Until now, the division’s website was only able to exhibit 3,000 of the objects. Thanks to an upgrade and reintroduction in March, today almost 14,000 lost pieces — including Raphael’s “Portrait of a Young Man,” taken by the Nazis from a family collection in Krakow — will have a virtual home. Read more

rwanda-2

KIGALI, Rwanda — Born in Burundi and raised in Rwanda, the artist Bruce Niyonkuru has never traveled outside East Africa, but he believes his works have universal appeal.

The artist’s recent piece, “Young Talented Artists’ Dilemma” (2013) is a colorful painting depicting the faces — some fat, some thin, one crying and from a variety of angles — of artists he has known over the years. It is a work that he hopes communicates the daily struggles that artists in Rwanda face.

“When I started painting, I did not have money to even buy materials, and I did not know of any place to help me grow my talent,” said Mr. Niyonkuru, 21. “In Rwanda, society does not see being an artist as a profession. Most people think I am jobless and I am just painting for fun.” Read more

mike-kelley-mobile-homestead

DETROIT, MICHIGAN–In May, the art world was horrified when rumour spread that Detroit’s emergency manager, Kevin Orr, was investigating whether some valuable pieces in the multibillion dollar collection of the Detroit Institute of Art (DIA) – which include iconic works by van Gogh, Picasso and Whistler – could be sold off to cover the city’s $15 billion debt to creditors. Luckily, however, in mid-June, the Michigan attorney general announced that no pieces in collection could be, ‘sold, conveyed or transferred to satisfy City debts or obligations’, which, says Graham W.J. Beal, the British director of the Detroit Institute of Arts (DIA), came as a ‘fantastic relief.’ Unlike most major civic museums in the US, the city of Detroit has, since 1919, owned the building and the collection, while exhibitions, fundraising and daily operations are overseen by the Founders’ Society, a nonprofit institution. ‘Now, we can go back to being the forward thinking, innovative art museum that we are known for,’ said Mr. Beal, sitting under one of the DIA’s large murals painted by Diego Rivera, which depict industry in Detroit in the 1930s, pharmaceuticals, birth and the manufacture of poison gas in World War One. Read more

bang-3

BANGKOK, THAILAND — The idea for the Thai Art Archives grew out of a conversation Gregory Galligan had with two art professors from Bangkok’s Silpakorn University back in 2007. They told Mr. Galligan — at the time a New York-based art critic and curator — that the country lacked a proper modern and contemporary art archive.

Their example was Montien Boonma, an internationally respected Thai artist who was 47 years old when he died of cancer in 2000. His sketchbooks, photographs and library were still being kept in the family home, looked after by his son but not organized.

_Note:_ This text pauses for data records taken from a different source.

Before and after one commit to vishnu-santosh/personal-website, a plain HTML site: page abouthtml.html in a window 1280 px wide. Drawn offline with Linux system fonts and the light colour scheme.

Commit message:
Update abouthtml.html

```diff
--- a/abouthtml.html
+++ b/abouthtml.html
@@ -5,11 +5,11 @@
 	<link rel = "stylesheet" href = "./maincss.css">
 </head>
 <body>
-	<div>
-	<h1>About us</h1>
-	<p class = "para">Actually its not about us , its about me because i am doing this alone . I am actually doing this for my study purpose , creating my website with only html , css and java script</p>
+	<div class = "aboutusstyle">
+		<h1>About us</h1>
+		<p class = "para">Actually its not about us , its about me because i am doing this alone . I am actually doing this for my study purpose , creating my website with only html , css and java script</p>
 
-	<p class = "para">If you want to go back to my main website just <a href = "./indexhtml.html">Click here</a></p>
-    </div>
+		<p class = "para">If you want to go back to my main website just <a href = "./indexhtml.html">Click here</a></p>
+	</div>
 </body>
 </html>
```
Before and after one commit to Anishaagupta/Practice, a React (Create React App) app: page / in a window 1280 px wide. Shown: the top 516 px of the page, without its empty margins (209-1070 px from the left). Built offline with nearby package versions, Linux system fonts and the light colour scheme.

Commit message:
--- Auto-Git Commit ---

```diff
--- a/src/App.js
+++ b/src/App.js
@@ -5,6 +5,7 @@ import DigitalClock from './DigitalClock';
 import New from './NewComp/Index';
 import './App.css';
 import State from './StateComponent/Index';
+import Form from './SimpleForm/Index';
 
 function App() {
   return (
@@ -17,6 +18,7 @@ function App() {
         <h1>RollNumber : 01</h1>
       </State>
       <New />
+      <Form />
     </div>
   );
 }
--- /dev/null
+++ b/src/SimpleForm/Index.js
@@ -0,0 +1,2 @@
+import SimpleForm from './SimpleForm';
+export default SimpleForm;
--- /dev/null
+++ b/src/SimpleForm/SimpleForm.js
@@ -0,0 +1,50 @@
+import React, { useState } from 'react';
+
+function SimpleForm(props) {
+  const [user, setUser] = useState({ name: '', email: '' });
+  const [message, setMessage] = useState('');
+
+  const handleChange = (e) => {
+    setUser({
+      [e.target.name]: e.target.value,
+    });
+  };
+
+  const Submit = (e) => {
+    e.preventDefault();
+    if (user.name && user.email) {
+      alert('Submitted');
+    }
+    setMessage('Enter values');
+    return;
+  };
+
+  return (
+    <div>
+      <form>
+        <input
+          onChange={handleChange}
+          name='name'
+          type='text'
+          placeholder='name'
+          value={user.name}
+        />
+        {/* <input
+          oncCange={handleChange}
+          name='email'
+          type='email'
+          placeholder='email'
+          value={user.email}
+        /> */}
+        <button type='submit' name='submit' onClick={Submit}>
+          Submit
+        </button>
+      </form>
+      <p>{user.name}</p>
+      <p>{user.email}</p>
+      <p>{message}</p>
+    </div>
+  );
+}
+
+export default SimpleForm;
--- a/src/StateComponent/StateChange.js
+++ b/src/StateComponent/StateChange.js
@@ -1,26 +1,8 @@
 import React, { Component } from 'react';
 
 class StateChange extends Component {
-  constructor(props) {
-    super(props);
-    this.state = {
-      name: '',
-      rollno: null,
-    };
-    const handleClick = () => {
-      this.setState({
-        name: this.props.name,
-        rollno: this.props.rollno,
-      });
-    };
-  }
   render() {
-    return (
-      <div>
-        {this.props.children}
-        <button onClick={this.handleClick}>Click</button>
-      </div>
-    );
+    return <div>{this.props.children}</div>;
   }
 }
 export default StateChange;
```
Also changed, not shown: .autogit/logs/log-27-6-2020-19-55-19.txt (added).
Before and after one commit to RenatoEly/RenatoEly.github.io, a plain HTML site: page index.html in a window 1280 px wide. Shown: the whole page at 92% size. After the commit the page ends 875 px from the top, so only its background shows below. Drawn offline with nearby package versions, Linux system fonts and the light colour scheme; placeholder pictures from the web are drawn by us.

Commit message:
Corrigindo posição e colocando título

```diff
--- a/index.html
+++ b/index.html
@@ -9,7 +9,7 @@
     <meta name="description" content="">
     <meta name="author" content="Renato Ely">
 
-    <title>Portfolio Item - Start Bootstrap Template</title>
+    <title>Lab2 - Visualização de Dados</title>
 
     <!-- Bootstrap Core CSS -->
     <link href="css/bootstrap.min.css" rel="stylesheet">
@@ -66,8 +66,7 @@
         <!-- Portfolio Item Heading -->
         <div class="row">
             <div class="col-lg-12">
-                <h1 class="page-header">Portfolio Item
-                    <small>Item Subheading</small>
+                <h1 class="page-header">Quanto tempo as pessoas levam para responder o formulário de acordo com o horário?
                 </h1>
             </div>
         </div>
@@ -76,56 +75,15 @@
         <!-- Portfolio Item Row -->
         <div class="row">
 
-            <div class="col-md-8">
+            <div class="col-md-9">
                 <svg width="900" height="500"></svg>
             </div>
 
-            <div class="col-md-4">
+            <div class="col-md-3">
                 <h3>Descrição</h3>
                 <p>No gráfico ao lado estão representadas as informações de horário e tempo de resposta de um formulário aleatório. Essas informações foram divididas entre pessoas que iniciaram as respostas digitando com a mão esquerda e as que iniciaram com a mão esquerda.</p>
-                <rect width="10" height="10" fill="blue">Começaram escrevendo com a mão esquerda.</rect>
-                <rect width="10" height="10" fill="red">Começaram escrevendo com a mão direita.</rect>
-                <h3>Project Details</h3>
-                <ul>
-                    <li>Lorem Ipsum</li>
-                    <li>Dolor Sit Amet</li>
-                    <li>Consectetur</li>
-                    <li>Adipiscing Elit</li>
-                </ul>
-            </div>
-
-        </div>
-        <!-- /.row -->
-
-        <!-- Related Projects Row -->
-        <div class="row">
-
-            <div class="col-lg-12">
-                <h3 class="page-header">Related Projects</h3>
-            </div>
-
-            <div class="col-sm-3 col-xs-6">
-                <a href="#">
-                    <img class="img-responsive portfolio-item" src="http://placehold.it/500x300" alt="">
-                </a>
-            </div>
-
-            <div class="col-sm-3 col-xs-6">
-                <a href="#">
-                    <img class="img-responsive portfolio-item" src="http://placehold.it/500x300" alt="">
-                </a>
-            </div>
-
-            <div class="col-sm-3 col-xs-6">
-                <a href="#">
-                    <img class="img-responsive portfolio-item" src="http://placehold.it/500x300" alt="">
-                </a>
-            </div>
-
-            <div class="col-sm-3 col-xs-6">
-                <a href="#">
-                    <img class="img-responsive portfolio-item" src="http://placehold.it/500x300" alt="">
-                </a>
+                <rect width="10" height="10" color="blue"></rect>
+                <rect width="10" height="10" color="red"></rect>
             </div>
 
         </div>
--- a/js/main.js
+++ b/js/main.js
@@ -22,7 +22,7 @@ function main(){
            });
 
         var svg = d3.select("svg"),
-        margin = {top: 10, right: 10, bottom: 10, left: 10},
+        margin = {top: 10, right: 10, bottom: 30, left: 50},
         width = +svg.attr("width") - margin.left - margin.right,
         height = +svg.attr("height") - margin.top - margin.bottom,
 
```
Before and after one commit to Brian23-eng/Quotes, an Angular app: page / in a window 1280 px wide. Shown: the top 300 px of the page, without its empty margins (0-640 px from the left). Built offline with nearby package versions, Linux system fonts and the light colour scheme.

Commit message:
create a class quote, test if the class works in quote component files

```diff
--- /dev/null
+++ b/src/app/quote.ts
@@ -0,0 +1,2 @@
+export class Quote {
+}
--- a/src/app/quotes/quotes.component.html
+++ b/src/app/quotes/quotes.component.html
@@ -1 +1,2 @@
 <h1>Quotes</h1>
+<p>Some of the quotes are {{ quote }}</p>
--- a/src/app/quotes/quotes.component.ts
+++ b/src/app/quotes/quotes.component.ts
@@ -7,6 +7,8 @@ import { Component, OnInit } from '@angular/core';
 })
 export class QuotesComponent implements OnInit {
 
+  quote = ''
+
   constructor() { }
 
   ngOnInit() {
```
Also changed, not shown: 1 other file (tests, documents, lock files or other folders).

Read more

africa

LONDON — In Africa, even in the world of art, the road to financial support and international recognition has long passed through the West.

But the ever-shifting landscape of African politics and economics and a protracted financial crisis in the West have led a growing network of artists, curators and nonprofit organizations to seek ways of detaching the continent’s art world from its Euro-American axis.

Bisi Silva knows the pull of the north well. After studying languages and art history in France, and a postgraduate curating course at the Royal College of Art in London, Ms. Silva worked for several years as a freelance curator in London before returning to Nigeria in 2002. She founded the Center for Contemporary Art in Lagos in 2007 to develop the arts both locally and across Africa. Read more